In the United States, less than half of high-achieving students from low-income backgrounds who graduate from high school apply to colleges that scan as a good academic fit for them.
While structural issues, including a lack of resources or institutional knowledge, can play a huge role in perpetuating this inequity, for many students, applying to the nation’s top universities can pose a crisis of confidence. Although attending a leading college or university can be a critical step in charting a path towards a brighter future — and despite the fact that generous financial aid packages can, counterintuitively, often mean that highly selective schools are a cheaper alternative than less competitive options — many students lack exposure to peers or teachers who have themselves applied to top colleges.
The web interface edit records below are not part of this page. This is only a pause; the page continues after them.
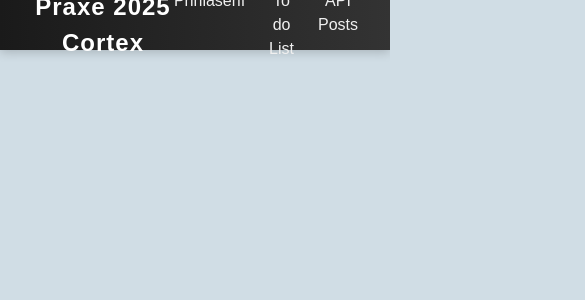
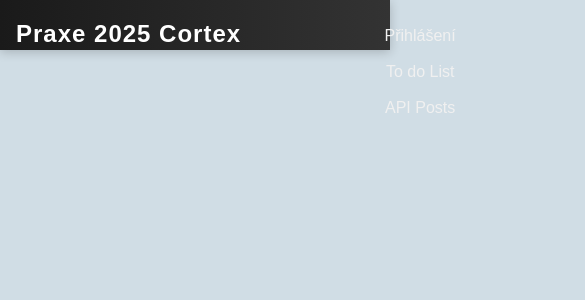
Before and after one commit to masenkq/prihlaseniAmberReact, a React (Create React App) app: page /stepama/home in a window 390 px wide. Shown: the top 300 px of the page, 585 px wide, since content can reach past the window. Built offline with nearby package versions, Linux system fonts and the light colour scheme.

Commit message:
respontivni header

```diff
--- a/src/styles/_header-footer.sass
+++ b/src/styles/_header-footer.sass
@@ -9,10 +9,17 @@
   position: sticky
   top: 0
   z-index: 1000
+  flex-wrap: wrap
+
+  @media (max-width: 768px)
+    flex-direction: column
+    align-items: flex-start
+    padding: 1rem
 
 .header-left
   font-size: 1.5rem
   font-weight: bold
+  margin-bottom: 0.5rem
 
 .header-logo-text
   color: #fff
@@ -23,6 +30,12 @@
   display: flex
   gap: 1.5rem
 
+  @media (max-width: 768px)
+    flex-direction: column
+    gap: 0.75rem
+    width: 100%
+    margin-top: 0.5rem
+
 .nav-link
   color: #f0f0f0
   text-decoration: none
```
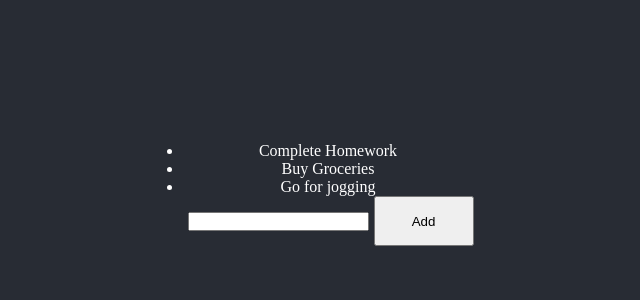
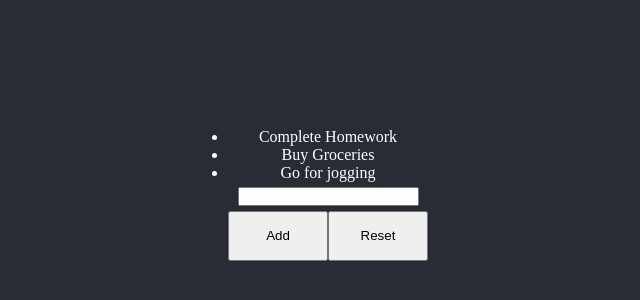
Before and after one commit to okcl/ReactDevelhope, a React (Create React App) app: page / in a window 1280 px wide. Shown: the part 206-506 px from the top of the page, without its empty margins (312-952 px from the left). Built offline with nearby package versions, Linux system fonts and the light colour scheme.

Commit message:
reset button added to TodoList component

```diff
--- a/src/TodoList.jsx
+++ b/src/TodoList.jsx
@@ -22,6 +22,12 @@ class TodoList extends React.Component{
         }
     }
 
+    clearList = () => {
+        this.setState({
+            toDos: []
+        })
+    }
+
     render() {
         const ulTodos = this.state.toDos.map((todo, index) => (<li key={index}>{todo}</li>))
         return(
@@ -33,7 +39,10 @@ class TodoList extends React.Component{
                 type="text"
                 value={this.state.inputValue}
                 onChange={this.handleInputChange}/>
-                <button onClick={this.addList}>Add</button>
+                <div>
+                    <button onClick={this.addList}>Add</button>
+                    <button onClick={this.clearList}>Reset</button>
+                </div>
             </div>
         )
     }
```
In the fall of 2014, Madeline Kerner founded the national nonprofit Matriculate in the hopes of giving students the hope, support, and models for success they need to thrive in and beyond their education careers. The organization began working to train college students from top universities like Columbia, Princeton, and Yale as Advising Fellows, who would then in turn work with high-achieving, low-income high school students in order to create pipelines to excellence. Today, Matriculate partners with Advising Fellows across 16 partner colleges and universities in an effort to guide students through their applications process and provide a model for the success they can achieve.
NationSwell spoke with Madeline about Matriculate’s impact and how creating new educational opportunities can have a transformative impact on talented students across the U.S.
NationSwell: Tell us a little bit about the inspiration behind your work — what was the impetus for founding Matriculate? How would you explain your mission statement?
Every year, thousands of students from low-income families and diverse communities have done everything we could expect of a high school student and excelled, yet too few of these students land at a college commensurate with their track record and with enough funding to make it through. As a result, talented students across the country are not able to access the opportunities they deserve and have earned. My interest in co-founding Matriculate came in part from my own values — I was in college at the same time my 85 year-old grandparents were working on getting their degrees. Education unlocked opportunity for me and my family. But more than that, I believe all students should have the support they need to thrive. At Matriculate, we serve as allies to talented students from rural, suburban, and urban communities from coast to coast as they navigate the college application and decision-making process and encourage students to attend colleges where they will have the support they need to succeed and pursue their dreams. We hope our work can contribute to forging a higher ed system that is truly representative of the talent in our country.
NationSwell: For a lot of reasons, it must be a tough time to be working in the education space. Is there anything about these last two years of pandemic that has informed or influenced your work in a way that’s surprised you?
It really has been tough. On the one hand, I am so ready for human connection in person. At the same time, we’ve learned how powerful, flexible, and effective virtual connection can be. Matriculate provides (and always has provided) virtual advising to support talented high school students from low-income families, which enables us to support students in hard-to-reach communities. Matriculate recently received the results of a gold-standard, randomized control trial in partnership with Bloomberg Philanthropies and CollegePoint and we’ve learned that the model is highly effective. Through virtual relationships, student are building meaningful, empathic connections with advisors. Matriculate students are going on to attend the top 80 colleges at a rate 24% higher than a pure control group. Our students also persist at statistically significant higher rates. So I am persuaded that while we all need in person human connection to break out of the challenges of the past two years, virtual connection can be very powerful.
NationSwell: Are there any initiatives coming up that you’re particularly excited about?
Yes! We’re exploring social capital—how deep connections formed between highly trained undergraduate advisors and high school students can prepare students for the college experience, help them know they belong, and help them anticipate the challenges they may face and how to navigate those issues. We are also developing new strategies to identify and connect with rural, first gen, and underrepresented students of color across the country, in part by leveraging our networks of thousands of students and advisors.
NationSwell: Do you have any helpful advice for people trying to understand how to lead or do impactful work in these uncertain times?
It has been very meaningful to be able to make a contribution during a time of great stress and uncertainty for young people and, at the same time, I have found it to be a very challenging time to lead. I have, not surprisingly, learned to hold plans very loosely and be more firmly guided by values and to reach out to connect and listen for what I don’t know.